Revenge of the Second Son doesn’t present itself with unique or arresting architecture. It promises to be a story of revenge sought between business rival families, a seduction begun on a bet, and the coming together of opposites. On all those points it delivers. Julia Holcomb’s family business (something to do with oil, either the retrieval or refinement of it) is in debt and vulnerable. Nick Ransome wants to acquire the Holcombs’ holdings to right long ago wrongs, or to grow his own already large company (again, something to do with oil) or just because he has the opportunity to win. A business associate of Nick’s bets him he can’t seduce Julia. Seeing another avenue for revenge Nick agrees to the bet and Julia and Nick spend the rest of the story not butting heads so much as running into walls of their own making.

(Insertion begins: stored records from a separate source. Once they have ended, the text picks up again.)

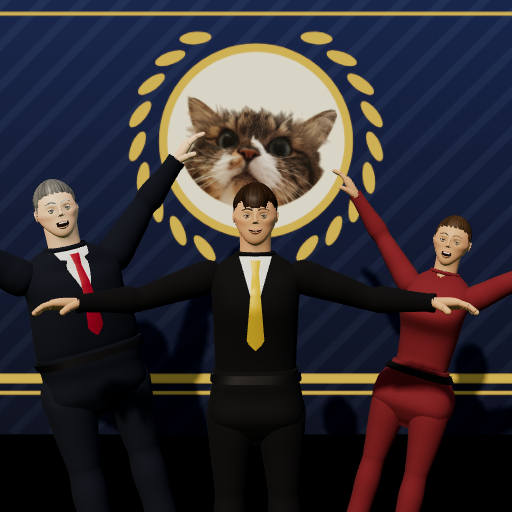
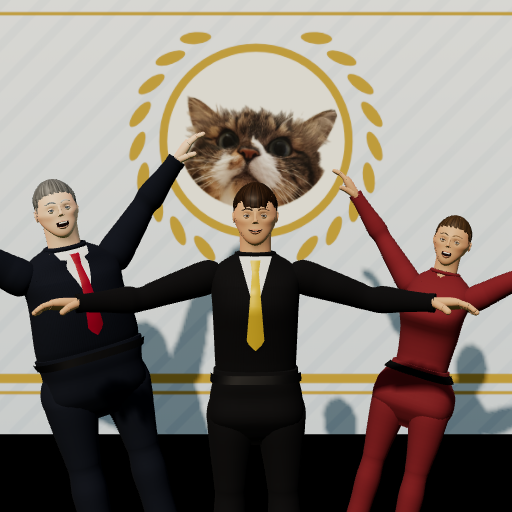
ど真ん中外交: 背景パネルを明るい色にしてスーツと見分けやすく
Claude-Session: https://claude.ai/code/session_018pgCC1dcqixuyvcT6uER39

diff --git a/games/summit-photo/index.html b/games/summit-photo/index.html
@@ -382,21 +382,21 @@ star.rotation.x = -Math.PI / 2; star.position.set(SPOT.x, 0.006, SPOT.z); star.r
 // 背景のパネル（紋章はいつもの猫）
 const catImg = new Image(); catImg.src = 'cat.png';
 function drawBackdrop(g, w, h) {
-  const gr = g.createLinearGradient(0, 0, 0, h); gr.addColorStop(0, '#1e3260'); gr.addColorStop(1, '#0f1a35');
+  const gr = g.createLinearGradient(0, 0, 0, h); gr.addColorStop(0, '#f3f6f9'); gr.addColorStop(1, '#d3deea'); // 明るい色にして、濃いスーツが背景に溶けないように
   g.fillStyle = gr; g.fillRect(0, 0, w, h);
-  g.strokeStyle = 'rgba(255,255,255,.05)'; g.lineWidth = 10;
+  g.strokeStyle = 'rgba(40,80,140,.06)'; g.lineWidth = 10;
   for (let x = -h; x < w; x += 46) { g.beginPath(); g.moveTo(x, h); g.lineTo(x + h, 0); g.stroke(); }
-  g.fillStyle = '#d6ae4c'; g.fillRect(0, h * 0.86, w, h * 0.022); g.fillRect(0, h * 0.9, w, h * 0.008);
+  g.fillStyle = '#c29a3a'; g.fillRect(0, h * 0.86, w, h * 0.022); g.fillRect(0, h * 0.9, w, h * 0.008);
   g.fillRect(0, h * 0.04, w, h * 0.008);
   // 紋章
   const cx = w / 2, cy = h * 0.33, R = h * 0.21;
   g.save();
-  g.fillStyle = '#f4ecd6'; g.beginPath(); g.arc(cx, cy, R, 0, Math.PI * 2); g.fill();
+  g.fillStyle = '#fbf6ea'; g.beginPath(); g.arc(cx, cy, R, 0, Math.PI * 2); g.fill();
   if (catImg.complete && catImg.naturalWidth) { g.beginPath(); g.arc(cx, cy, R * 0.92, 0, Math.PI * 2); g.clip(); g.drawImage(catImg, cx - R * 0.95, cy - R * 0.92, R * 1.9, R * 1.9); }
   g.restore();
-  g.strokeStyle = '#d6ae4c'; g.lineWidth = R * 0.09; g.beginPath(); g.arc(cx, cy, R, 0, Math.PI * 2); g.stroke();
+  g.strokeStyle = '#c29a3a'; g.lineWidth = R * 0.09; g.beginPath(); g.arc(cx, cy, R, 0, Math.PI * 2); g.stroke();
   // 月桂樹
-  g.fillStyle = '#d6ae4c';
+  g.fillStyle = '#c29a3a';
   for (const s of [-1, 1]) for (let i = 0; i < 9; i++) {
     const th = 0.45 + i * 0.27, r = R * 1.28; // 下から上へ、円に沿って葉を並べる
     g.save(); g.translate(cx + s * Math.sin(th) * r, cy + Math.cos(th) * r); g.rotate(Math.atan2(-Math.sin(th), s * Math.cos(th)) - s * 0.45); // 円に沿う向き＋少し外へ
@@ -405,7 +405,7 @@ function drawBackdrop(g, w, h) {
 }
 const backTex = canvasTex(1024, 512, drawBackdrop);
 catImg.onload = () => { drawBackdrop(backTex.image.getContext('2d'), 1024, 512); backTex.needsUpdate = true; };
-const backdrop = shade(new THREE.Mesh(new THREE.BoxGeometry(7.2, 3.6, 0.12), [std('#0f1a35'), std('#0f1a35'), std('#0f1a35'), std('#0f1a35'), std('#ffffff', 0.85, { map: backTex }), std('#0f1a35')]));
+const backdrop = shade(new THREE.Mesh(new THREE.BoxGeometry(7.2, 3.6, 0.12), [std('#c8d2de'), std('#c8d2de'), std('#c8d2de'), std('#c8d2de'), std('#ffffff', 0.85, { map: backTex }), std('#c8d2de')]));
 backdrop.position.set(0, 1.8, BACK_Z - 0.12); scene.add(backdrop);
 for (const s of [-1, 1]) { const leg = shade(new THREE.Mesh(new THREE.BoxGeometry(0.12, 3.7, 0.3), std('#c9a447', 0.4, { metalness: 0.6 }))); leg.position.set(s * 3.62, 1.85, BACK_Z - 0.12); scene.add(leg); }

Those are all likely – even welcome – constructs of romance. The trouble here is the lack of freshness to the plot points laid out. It’s all been done before. And not done once, done multiple times. So the reader knows, for example, that when Nick makes the bet, Julia will find out in heart crushing fashion and their hard-won emotional intimacy will be put at risk. Or, that when Julia agrees to a get-to-know-you weekend-long-boat-ride/business trip with Nick, that Nick will have arranged to be completely alone with Julia and that business won’t be what gets done. An abrupt halt in the action, or unexpected corner in one of the characters’ souls would have been a welcome diversion to this story that is essentially a long straight hallway the reader can see the end of at all times.
Both the narrative and the dialog are conveyed in lather, rinse, repeat fashion with relentless repetition of less than refined character traits (Nick wants only to win; Julia wants a husband and family). Not only does the repetition wear the reader down, the strokes Orwig paints are of the broadest variety that ignores the sort of foibles and intricacies of character that lend reality and depth to fiction. It is, in fact, difficult to look at either this plot or these characters and identify where the tethers to reality occur. Julia and Nick float in a world that is not quite believable wherein business rivals dine together in steak houses to have politely restrained discussions that have nothing to do with business; and the predatory boundary-ignoring actions of a man on the make are regarded as flirting. Both Julia and Nick are overly damaged by childhood and past events that others manage to live through without being crippled by. Nick doesn’t want to marry because his parents’ marriage was bad (once and for all, save readers of romance from this contrived conflict). Julia is afraid of dark water because she once fell into mud. Nick is driven to win because his father (a man not worth worrying over) favored Nick’s brothers. Julia is driven to protect her grandfather from business dealings despite his having been part of the down and dirty business world for decades. Julia and Nick are both collections of characters traits that are acceptable for romance characters to be and their shortcoming are never their fault.
To further add to the stockness of this hero and heroine, Julia is a twenty-eight year old virgin who takes to sex like a prodigy and Nick, ever the refuse-to-be-tied-down-playboy, begins to call Julia “his woman” as soon as they’ve had sex (or perhaps he doesn’t wait for the le petit morte to become possessive).
Revenge of the Second Son takes the predicted course and suffers for it. Its failure can be equally attributed to the confines of format and lack of craft.
Category romance fills a need in the romance marketplace. Currently, it’s one of the consistent few providers of straight contemporary romance that is free of paranormal or other genre-within-the-genre elements. Readers can count of category to deliver a known product. That said, there’s simply no reason why category should deliver a product devoid of any original or believable elements.
You can purchase this book here or here.